• [Exercise description] Your answer must be every line of the data that contains "streaming".

• [Difference listings]
______
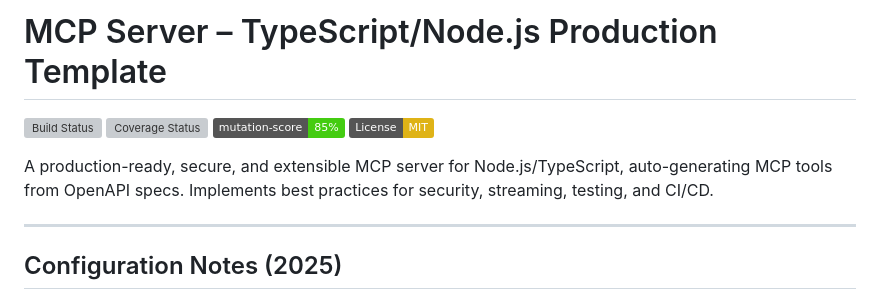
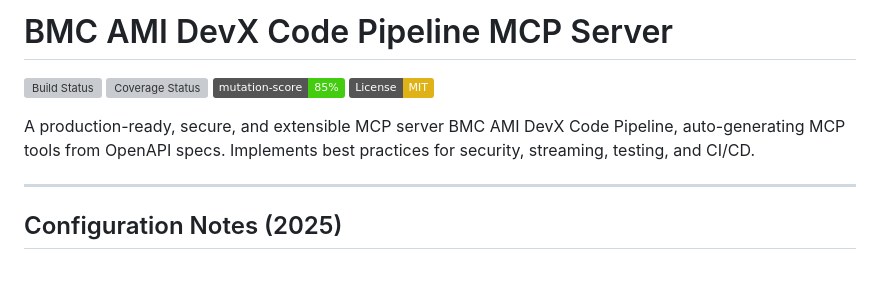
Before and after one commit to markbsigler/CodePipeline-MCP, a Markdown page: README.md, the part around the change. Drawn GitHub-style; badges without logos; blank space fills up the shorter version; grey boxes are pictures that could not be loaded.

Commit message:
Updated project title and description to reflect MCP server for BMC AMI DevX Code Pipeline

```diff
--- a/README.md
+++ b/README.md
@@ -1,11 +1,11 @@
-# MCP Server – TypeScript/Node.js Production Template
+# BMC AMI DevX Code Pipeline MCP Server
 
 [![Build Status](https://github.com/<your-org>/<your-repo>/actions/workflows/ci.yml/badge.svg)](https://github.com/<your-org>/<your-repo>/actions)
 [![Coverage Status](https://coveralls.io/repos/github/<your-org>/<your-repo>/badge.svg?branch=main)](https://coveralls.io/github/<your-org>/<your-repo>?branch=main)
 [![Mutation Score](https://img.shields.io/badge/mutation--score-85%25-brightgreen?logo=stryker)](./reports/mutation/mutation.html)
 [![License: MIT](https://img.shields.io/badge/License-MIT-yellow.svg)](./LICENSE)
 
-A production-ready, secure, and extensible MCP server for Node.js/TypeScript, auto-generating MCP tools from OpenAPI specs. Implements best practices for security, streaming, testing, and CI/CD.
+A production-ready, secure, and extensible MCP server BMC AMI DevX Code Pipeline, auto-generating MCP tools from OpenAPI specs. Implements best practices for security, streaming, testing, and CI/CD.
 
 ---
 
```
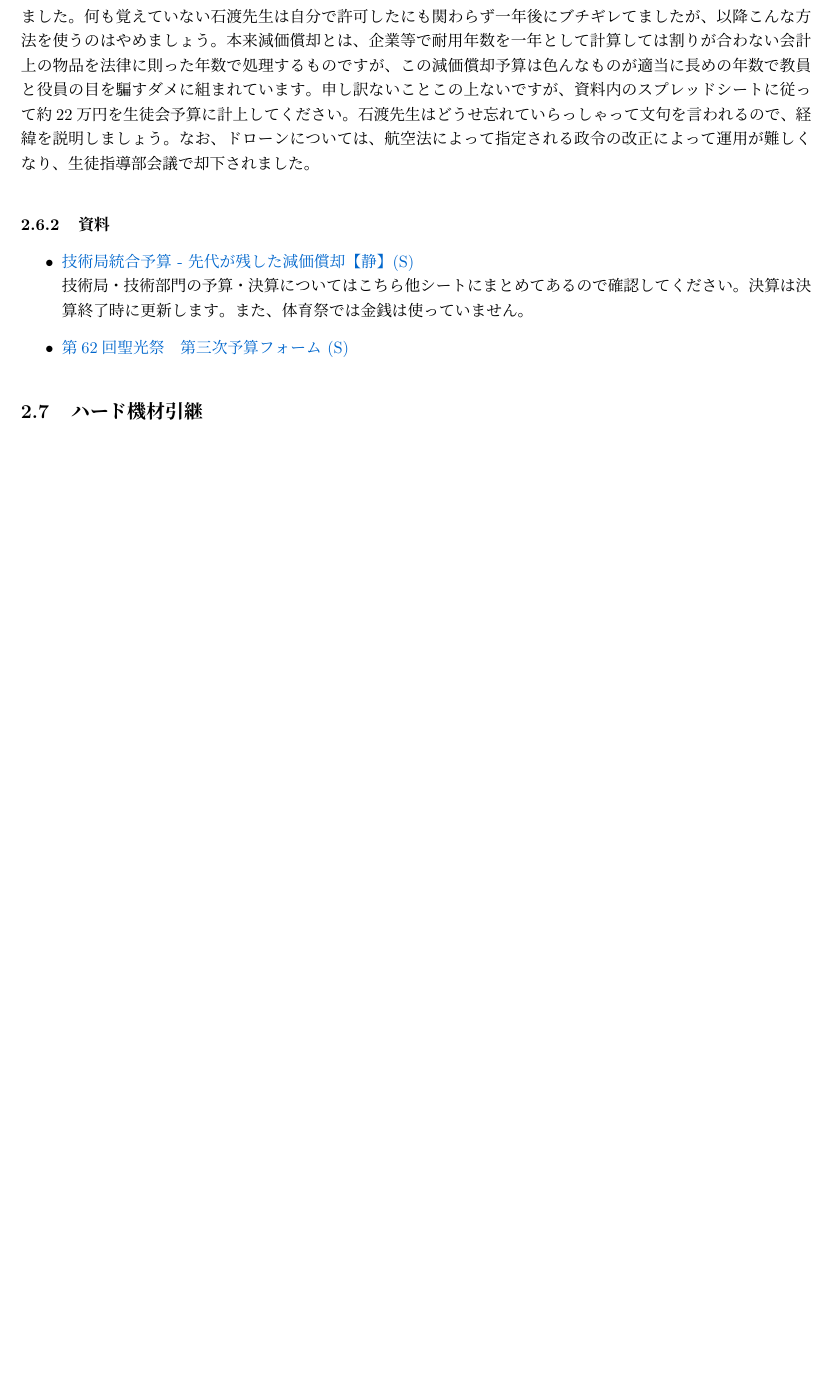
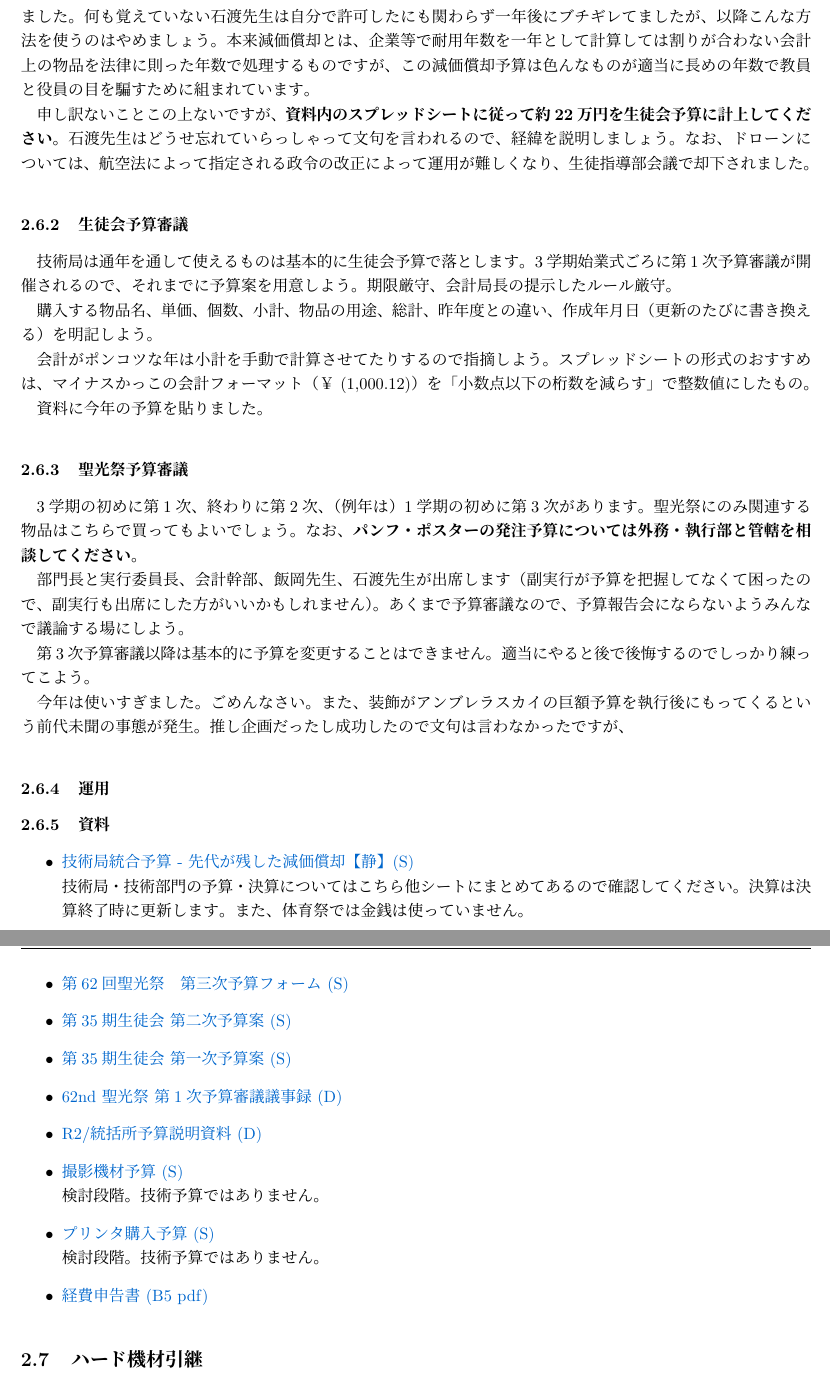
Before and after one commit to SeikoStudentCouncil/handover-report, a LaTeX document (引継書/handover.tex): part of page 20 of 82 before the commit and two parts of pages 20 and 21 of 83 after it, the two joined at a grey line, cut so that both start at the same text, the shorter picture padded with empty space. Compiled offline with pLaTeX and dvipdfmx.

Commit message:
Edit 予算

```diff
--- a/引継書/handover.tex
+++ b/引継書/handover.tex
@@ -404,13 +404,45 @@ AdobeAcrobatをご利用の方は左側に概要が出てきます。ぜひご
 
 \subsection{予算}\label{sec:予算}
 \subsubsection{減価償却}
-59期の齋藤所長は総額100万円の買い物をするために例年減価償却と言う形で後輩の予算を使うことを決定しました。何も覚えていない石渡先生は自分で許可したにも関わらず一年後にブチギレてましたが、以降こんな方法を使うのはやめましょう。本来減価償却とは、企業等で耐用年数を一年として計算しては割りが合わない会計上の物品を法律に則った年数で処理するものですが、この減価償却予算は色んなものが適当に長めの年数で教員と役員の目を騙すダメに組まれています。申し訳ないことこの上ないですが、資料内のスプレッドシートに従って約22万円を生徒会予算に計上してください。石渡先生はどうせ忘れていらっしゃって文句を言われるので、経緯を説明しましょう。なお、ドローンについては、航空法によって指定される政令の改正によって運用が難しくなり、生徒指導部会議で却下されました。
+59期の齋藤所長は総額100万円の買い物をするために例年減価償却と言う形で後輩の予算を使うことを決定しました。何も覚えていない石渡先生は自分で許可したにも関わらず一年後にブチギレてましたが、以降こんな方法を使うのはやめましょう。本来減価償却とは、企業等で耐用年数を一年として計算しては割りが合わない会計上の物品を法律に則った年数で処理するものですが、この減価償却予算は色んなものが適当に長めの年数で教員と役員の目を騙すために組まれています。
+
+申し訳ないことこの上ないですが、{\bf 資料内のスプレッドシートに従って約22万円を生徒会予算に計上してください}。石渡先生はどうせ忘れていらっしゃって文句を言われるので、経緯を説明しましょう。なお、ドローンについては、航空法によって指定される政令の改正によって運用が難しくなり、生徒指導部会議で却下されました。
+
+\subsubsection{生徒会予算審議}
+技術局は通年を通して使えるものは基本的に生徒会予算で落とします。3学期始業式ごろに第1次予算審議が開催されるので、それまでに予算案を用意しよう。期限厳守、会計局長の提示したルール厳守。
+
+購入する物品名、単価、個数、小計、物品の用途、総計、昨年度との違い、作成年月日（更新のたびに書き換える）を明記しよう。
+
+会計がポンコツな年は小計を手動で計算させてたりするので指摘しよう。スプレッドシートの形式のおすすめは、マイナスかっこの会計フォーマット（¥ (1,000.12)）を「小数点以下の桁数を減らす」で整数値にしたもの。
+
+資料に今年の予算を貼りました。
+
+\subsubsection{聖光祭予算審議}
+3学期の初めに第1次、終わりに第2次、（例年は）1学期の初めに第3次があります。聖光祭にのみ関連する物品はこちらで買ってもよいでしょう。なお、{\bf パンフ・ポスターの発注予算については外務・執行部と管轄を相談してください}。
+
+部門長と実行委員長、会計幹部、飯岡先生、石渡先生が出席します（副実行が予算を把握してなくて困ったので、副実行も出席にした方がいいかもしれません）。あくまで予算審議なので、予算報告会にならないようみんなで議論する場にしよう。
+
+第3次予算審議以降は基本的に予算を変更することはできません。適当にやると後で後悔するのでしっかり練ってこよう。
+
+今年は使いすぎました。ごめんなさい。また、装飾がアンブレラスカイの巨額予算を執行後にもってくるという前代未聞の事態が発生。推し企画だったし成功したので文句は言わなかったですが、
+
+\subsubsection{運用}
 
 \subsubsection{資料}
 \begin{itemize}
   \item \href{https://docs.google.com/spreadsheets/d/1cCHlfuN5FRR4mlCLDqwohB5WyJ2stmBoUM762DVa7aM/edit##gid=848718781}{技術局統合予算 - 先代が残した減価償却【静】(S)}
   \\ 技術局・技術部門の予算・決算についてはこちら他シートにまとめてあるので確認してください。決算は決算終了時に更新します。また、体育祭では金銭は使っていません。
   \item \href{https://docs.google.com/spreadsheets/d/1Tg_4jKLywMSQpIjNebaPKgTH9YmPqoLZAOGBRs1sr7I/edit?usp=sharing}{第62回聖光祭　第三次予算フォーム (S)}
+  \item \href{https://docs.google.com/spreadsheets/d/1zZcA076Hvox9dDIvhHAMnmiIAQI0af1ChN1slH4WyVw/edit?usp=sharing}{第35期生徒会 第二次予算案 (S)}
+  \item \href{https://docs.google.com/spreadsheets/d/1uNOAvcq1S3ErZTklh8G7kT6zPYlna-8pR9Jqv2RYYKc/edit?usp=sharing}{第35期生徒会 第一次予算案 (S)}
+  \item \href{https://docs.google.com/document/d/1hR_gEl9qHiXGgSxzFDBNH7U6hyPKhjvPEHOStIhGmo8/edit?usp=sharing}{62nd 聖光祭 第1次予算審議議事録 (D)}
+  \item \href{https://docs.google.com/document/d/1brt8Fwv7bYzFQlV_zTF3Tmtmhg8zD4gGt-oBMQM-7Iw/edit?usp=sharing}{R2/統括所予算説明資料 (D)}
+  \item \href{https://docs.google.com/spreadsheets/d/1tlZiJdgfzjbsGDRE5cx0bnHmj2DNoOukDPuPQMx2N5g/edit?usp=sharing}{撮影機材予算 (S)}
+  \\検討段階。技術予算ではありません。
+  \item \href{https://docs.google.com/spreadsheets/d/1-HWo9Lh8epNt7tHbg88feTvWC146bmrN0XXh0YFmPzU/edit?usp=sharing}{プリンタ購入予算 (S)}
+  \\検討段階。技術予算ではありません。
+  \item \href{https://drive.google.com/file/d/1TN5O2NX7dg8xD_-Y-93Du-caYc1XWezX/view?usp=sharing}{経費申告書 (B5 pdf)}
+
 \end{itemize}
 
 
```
______
• [Answer space]
-A production-ready, secure, and extensible MCP server for Node.js/TypeScript, auto-generating MCP tools from OpenAPI specs. Implements best practices for security, streaming, testing, and CI/CD.
+A production-ready, secure, and extensible MCP server BMC AMI DevX Code Pipeline, auto-generating MCP tools from OpenAPI specs. Implements best practices for security, streaming, testing, and CI/CD.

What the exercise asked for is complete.